For too many years, I told students to go to college after high school. As a teacher, I thought that was the answer to success. Simple as that seemed, I’ve always believed in a liberal arts education. But that’s all changed. Admittedly, I’m the surprise witness – as both lifelong teacher and now aging grad student.
At least three changes have taken place. First, the high tech, digital realm has connected most Americans to a new way of learning and doing. We search and discover daily in a way that it would have taken a lifetime before. Information gathering is at warp speed compared to the past. Second, the university (which I have rediscovered again as a fifty-something student) has left behind its primary mission of liberal arts and now embraces quite openly as a primary mission the making of a social justice community. Thus, rigorous learning and high-level scholarship/teaching seem long in the past: Greatness has been replaced by grievance. Higher ed is more about political correctness and speech codes than it is about free inquiry and free speech. This disheartening trend is most harmful because liberal arts, even in the high tech world, is seen as valuable. Third, the economy of science and technology has exploded over the past five decades. Call it the military industrial complex or computer technology matrix, ether way it has drawn like a giant magnet many men from going to or finishing college. Furthermore, the cost of college has skyrocketed – and most young guys just aren’t seeing the exchange value.

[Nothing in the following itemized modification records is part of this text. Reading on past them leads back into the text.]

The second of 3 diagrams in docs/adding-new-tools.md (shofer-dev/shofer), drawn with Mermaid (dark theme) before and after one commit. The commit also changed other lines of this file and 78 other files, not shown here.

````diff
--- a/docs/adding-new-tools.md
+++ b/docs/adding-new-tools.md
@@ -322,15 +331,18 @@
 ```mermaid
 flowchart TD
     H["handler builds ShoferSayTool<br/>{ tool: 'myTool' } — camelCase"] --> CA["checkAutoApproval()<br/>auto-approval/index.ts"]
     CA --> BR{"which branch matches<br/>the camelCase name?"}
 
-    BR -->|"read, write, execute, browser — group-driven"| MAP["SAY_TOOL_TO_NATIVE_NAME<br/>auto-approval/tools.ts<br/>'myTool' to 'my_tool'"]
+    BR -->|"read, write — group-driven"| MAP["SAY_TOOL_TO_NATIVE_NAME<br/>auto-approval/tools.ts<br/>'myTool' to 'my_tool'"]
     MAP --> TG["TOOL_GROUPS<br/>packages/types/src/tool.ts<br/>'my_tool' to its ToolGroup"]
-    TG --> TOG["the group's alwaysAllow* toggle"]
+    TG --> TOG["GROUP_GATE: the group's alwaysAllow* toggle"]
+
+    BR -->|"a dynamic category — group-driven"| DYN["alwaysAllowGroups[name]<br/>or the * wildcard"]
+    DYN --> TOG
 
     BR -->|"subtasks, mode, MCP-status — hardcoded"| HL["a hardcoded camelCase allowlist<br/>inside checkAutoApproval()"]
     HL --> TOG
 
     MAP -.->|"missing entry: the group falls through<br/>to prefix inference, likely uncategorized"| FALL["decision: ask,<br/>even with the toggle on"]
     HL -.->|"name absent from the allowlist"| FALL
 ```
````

So the data is clear – more and more, males are skipping college whereas females continue to increase in numbers at colleges. For my part, I began noticing that young men were not enrolling in college while more young women were enrolling, more than a decade ago. Still, it did not sink in for me that it was something worth noticing until five or six years ago; and at that time, I began to change my tune about college and career advice.
Young men, particularly, were seeking other paths for success, many of them in IT. The high tech sector was doing very well as were other vocational areas – but high schools and colleges were on the warpath to escape vocational education. Then, until more recently, with calls (a la university-style social justice rhetoric) for gender equality in the high tech world, most of society had simply and happily benefited from the plethora of goods and services delivered as the result of the digital age. However, now there was resentment – even though, then and now, there has been no talk about why males are dropping like flies as they avoid in high numbers to enroll in college. Sexist? Of course, but then American masculinity when constructed by either our conventions or by feminist critiques is always seen as privileged.

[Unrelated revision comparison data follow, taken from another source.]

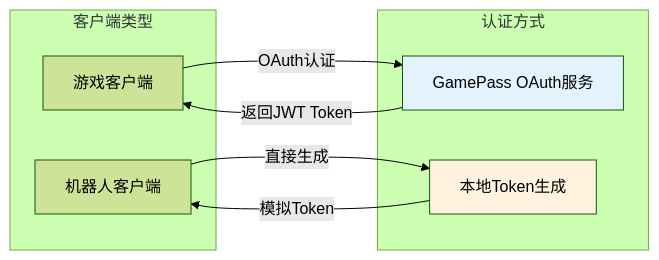
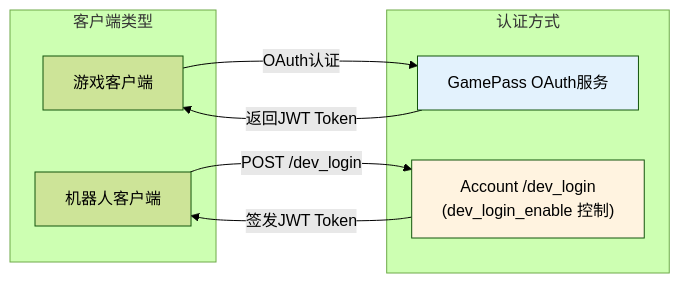
The fourth of 8 diagrams in docs/guide/login_diagram.md (hanxi/skyext), drawn with Mermaid (forest theme) before and after one commit. The commit also changed other lines of this file and 10 other files, not shown here.

````diff
--- a/docs/guide/login_diagram.md
+++ b/docs/guide/login_diagram.md
@@ -102,20 +134,20 @@
 ```mermaid
 graph LR
     subgraph "客户端类型"
         Client[游戏客户端]
         RobotClient[机器人客户端]
     end
 
     subgraph "认证方式"
         GamePass[GamePass OAuth服务]
-        LocalGen[本地Token生成]
+        DevLogin["Account /dev_login<br/>(dev_login_enable 控制)"]
     end
 
     Client -->|OAuth认证| GamePass
     GamePass -->|返回JWT Token| Client
-    RobotClient -->|直接生成| LocalGen
-    LocalGen -->|模拟Token| RobotClient
+    RobotClient -->|POST /dev_login| DevLogin
+    DevLogin -->|签发JWT Token| RobotClient
 
     style GamePass fill:#e3f2fd
-    style LocalGen fill:#fff3e0
+    style DevLogin fill:#fff3e0
 ```
````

There are so many men I’ve met in my life who did not finish their degrees or did not go to college but are doing quite well. Here’s a list of eight exceptional and highly successful tech guys who did not finish their degrees (see article
1. Bill Gates
2. Steve Jobs
3. Larry Ellison
4. Michael Dell
5. Evan Williams
6. Travis Kalanick
7. Jan Koum